__Prompt__: Scan the records below, and wherever a line has the word "Communication", pull it out.

__Detected change data__:
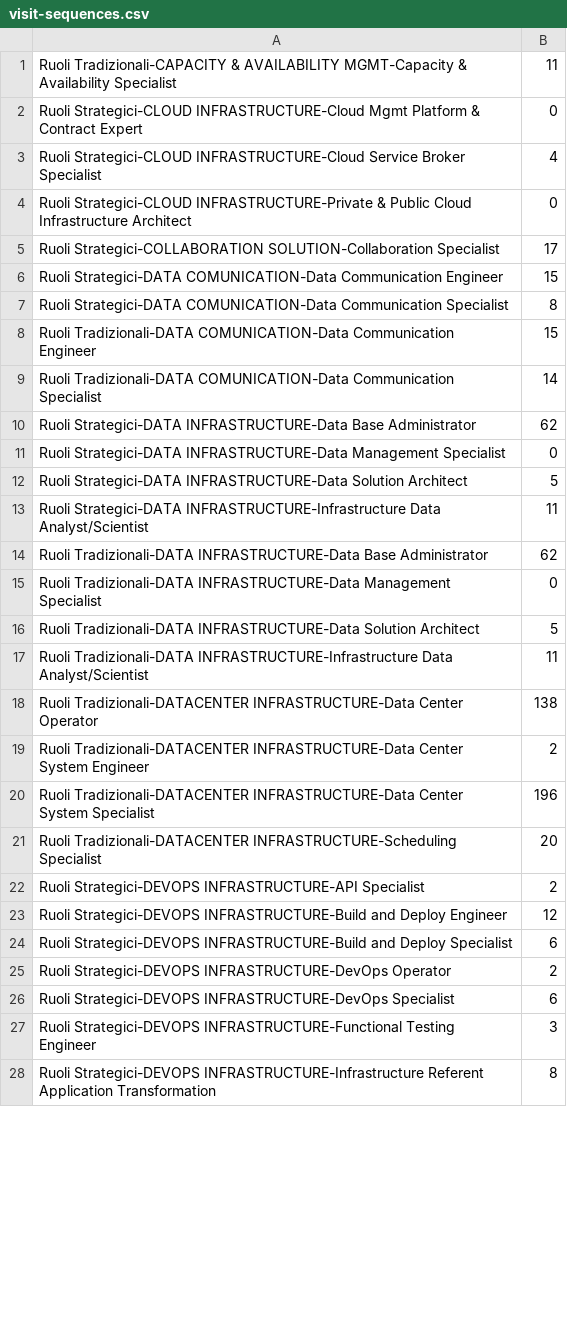
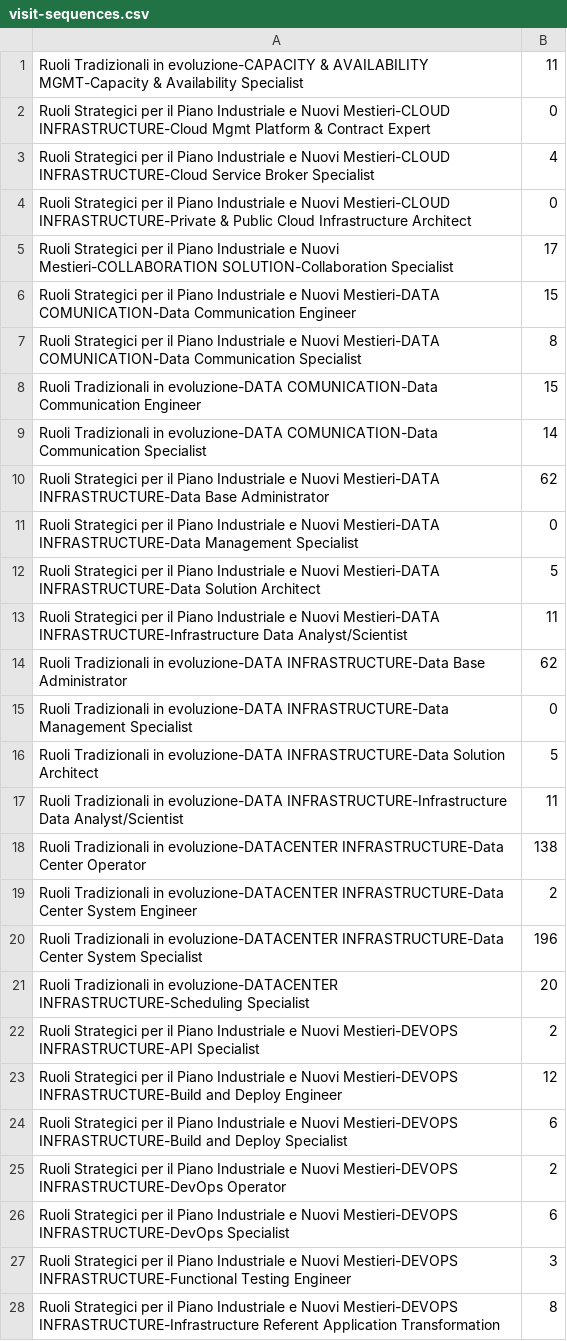
Before and after one commit to bea96gigli/bea96gigli.github.io, a CSV file: visit-sequences.csv, drawn as a sheet; only a part is shown; the diff covers the shown part only.

Commit message:
Update totale persone assegnate
- Aggiunto valore persone totali assegnate
- rinominati etichette ruoli
- rinominata variabile: percentage --> people

```diff
--- a/visit-sequences.csv
+++ b/visit-sequences.csv
@@ -1,28 +1,28 @@
-Ruoli Tradizionali-CAPACITY & AVAILABILITY  MGMT-Capacity & Availability Specialist,11
-Ruoli Strategici-CLOUD INFRASTRUCTURE-Cloud Mgmt Platform & Contract Expert,0
-Ruoli Strategici-CLOUD INFRASTRUCTURE-Cloud Service Broker Specialist,4
-Ruoli Strategici-CLOUD INFRASTRUCTURE-Private & Public Cloud Infrastructure Architect,0
-Ruoli Strategici-COLLABORATION SOLUTION-Collaboration Specialist,17
-Ruoli Strategici-DATA COMUNICATION-Data Communication Engineer,15
-Ruoli Strategici-DATA COMUNICATION-Data Communication Specialist,8
-Ruoli Tradizionali-DATA COMUNICATION-Data Communication Engineer,15
-Ruoli Tradizionali-DATA COMUNICATION-Data Communication Specialist,14
-Ruoli Strategici-DATA INFRASTRUCTURE-Data Base Administrator,62
-Ruoli Strategici-DATA INFRASTRUCTURE-Data Management Specialist,0
-Ruoli Strategici-DATA INFRASTRUCTURE-Data Solution Architect,5
-Ruoli Strategici-DATA INFRASTRUCTURE-Infrastructure Data Analyst/Scientist ,11
-Ruoli Tradizionali-DATA INFRASTRUCTURE-Data Base Administrator,62
-Ruoli Tradizionali-DATA INFRASTRUCTURE-Data Management Specialist,0
-Ruoli Tradizionali-DATA INFRASTRUCTURE-Data Solution Architect,5
-Ruoli Tradizionali-DATA INFRASTRUCTURE-Infrastructure Data Analyst/Scientist ,11
-Ruoli Tradizionali-DATACENTER INFRASTRUCTURE-Data Center Operator ,138
-Ruoli Tradizionali-DATACENTER INFRASTRUCTURE-Data Center System Engineer,2
-Ruoli Tradizionali-DATACENTER INFRASTRUCTURE-Data Center System Specialist,196
-Ruoli Tradizionali-DATACENTER INFRASTRUCTURE-Scheduling Specialist,20
-Ruoli Strategici-DEVOPS INFRASTRUCTURE-API Specialist,2
-Ruoli Strategici-DEVOPS INFRASTRUCTURE-Build and Deploy Engineer,12
-Ruoli Strategici-DEVOPS INFRASTRUCTURE-Build and Deploy Specialist,6
-Ruoli Strategici-DEVOPS INFRASTRUCTURE-DevOps Operator,2
-Ruoli Strategici-DEVOPS INFRASTRUCTURE-DevOps Specialist,6
-Ruoli Strategici-DEVOPS INFRASTRUCTURE-Functional Testing Engineer,3
-Ruoli Strategici-DEVOPS INFRASTRUCTURE-Infrastructure Referent Application Transformation,8
+Ruoli Tradizionali in evoluzione-CAPACITY & AVAILABILITY  MGMT-Capacity & Availability Specialist,11
+Ruoli Strategici per il Piano Industriale e Nuovi Mestieri-CLOUD INFRASTRUCTURE-Cloud Mgmt Platform & Contract Expert,0
+Ruoli Strategici per il Piano Industriale e Nuovi Mestieri-CLOUD INFRASTRUCTURE-Cloud Service Broker Specialist,4
+Ruoli Strategici per il Piano Industriale e Nuovi Mestieri-CLOUD INFRASTRUCTURE-Private & Public Cloud Infrastructure Architect,0
+Ruoli Strategici per il Piano Industriale e Nuovi Mestieri-COLLABORATION SOLUTION-Collaboration Specialist,17
+Ruoli Strategici per il Piano Industriale e Nuovi Mestieri-DATA COMUNICATION-Data Communication Engineer,15
+Ruoli Strategici per il Piano Industriale e Nuovi Mestieri-DATA COMUNICATION-Data Communication Specialist,8
+Ruoli Tradizionali in evoluzione-DATA COMUNICATION-Data Communication Engineer,15
+Ruoli Tradizionali in evoluzione-DATA COMUNICATION-Data Communication Specialist,14
+Ruoli Strategici per il Piano Industriale e Nuovi Mestieri-DATA INFRASTRUCTURE-Data Base Administrator,62
+Ruoli Strategici per il Piano Industriale e Nuovi Mestieri-DATA INFRASTRUCTURE-Data Management Specialist,0
+Ruoli Strategici per il Piano Industriale e Nuovi Mestieri-DATA INFRASTRUCTURE-Data Solution Architect,5
+Ruoli Strategici per il Piano Industriale e Nuovi Mestieri-DATA INFRASTRUCTURE-Infrastructure Data Analyst/Scientist ,11
+Ruoli Tradizionali in evoluzione-DATA INFRASTRUCTURE-Data Base Administrator,62
+Ruoli Tradizionali in evoluzione-DATA INFRASTRUCTURE-Data Management Specialist,0
+Ruoli Tradizionali in evoluzione-DATA INFRASTRUCTURE-Data Solution Architect,5
+Ruoli Tradizionali in evoluzione-DATA INFRASTRUCTURE-Infrastructure Data Analyst/Scientist ,11
+Ruoli Tradizionali in evoluzione-DATACENTER INFRASTRUCTURE-Data Center Operator ,138
+Ruoli Tradizionali in evoluzione-DATACENTER INFRASTRUCTURE-Data Center System Engineer,2
+Ruoli Tradizionali in evoluzione-DATACENTER INFRASTRUCTURE-Data Center System Specialist,196
+Ruoli Tradizionali in evoluzione-DATACENTER INFRASTRUCTURE-Scheduling Specialist,20
+Ruoli Strategici per il Piano Industriale e Nuovi Mestieri-DEVOPS INFRASTRUCTURE-API Specialist,2
+Ruoli Strategici per il Piano Industriale e Nuovi Mestieri-DEVOPS INFRASTRUCTURE-Build and Deploy Engineer,12
+Ruoli Strategici per il Piano Industriale e Nuovi Mestieri-DEVOPS INFRASTRUCTURE-Build and Deploy Specialist,6
+Ruoli Strategici per il Piano Industriale e Nuovi Mestieri-DEVOPS INFRASTRUCTURE-DevOps Operator,2
+Ruoli Strategici per il Piano Industriale e Nuovi Mestieri-DEVOPS INFRASTRUCTURE-DevOps Specialist,6
+Ruoli Strategici per il Piano Industriale e Nuovi Mestieri-DEVOPS INFRASTRUCTURE-Functional Testing Engineer,3
+Ruoli Strategici per il Piano Industriale e Nuovi Mestieri-DEVOPS INFRASTRUCTURE-Infrastructure Referent Application Transformation,8
```
Also changed, not shown: 36 edited cells elsewhere in this file, 3 other files.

__Expected answer__:
-Ruoli Strategici-DATA COMUNICATION-Data Communication Engineer,15
-Ruoli Strategici-DATA COMUNICATION-Data Communication Specialist,8
-Ruoli Tradizionali-DATA COMUNICATION-Data Communication Engineer,15
-Ruoli Tradizionali-DATA COMUNICATION-Data Communication Specialist,14
+Ruoli Strategici per il Piano Industriale e Nuovi Mestieri-DATA COMUNICATION-Data Communication Engineer,15
+Ruoli Strategici per il Piano Industriale e Nuovi Mestieri-DATA COMUNICATION-Data Communication Specialist,8
+Ruoli Tradizionali in evoluzione-DATA COMUNICATION-Data Communication Engineer,15
+Ruoli Tradizionali in evoluzione-DATA COMUNICATION-Data Communication Specialist,14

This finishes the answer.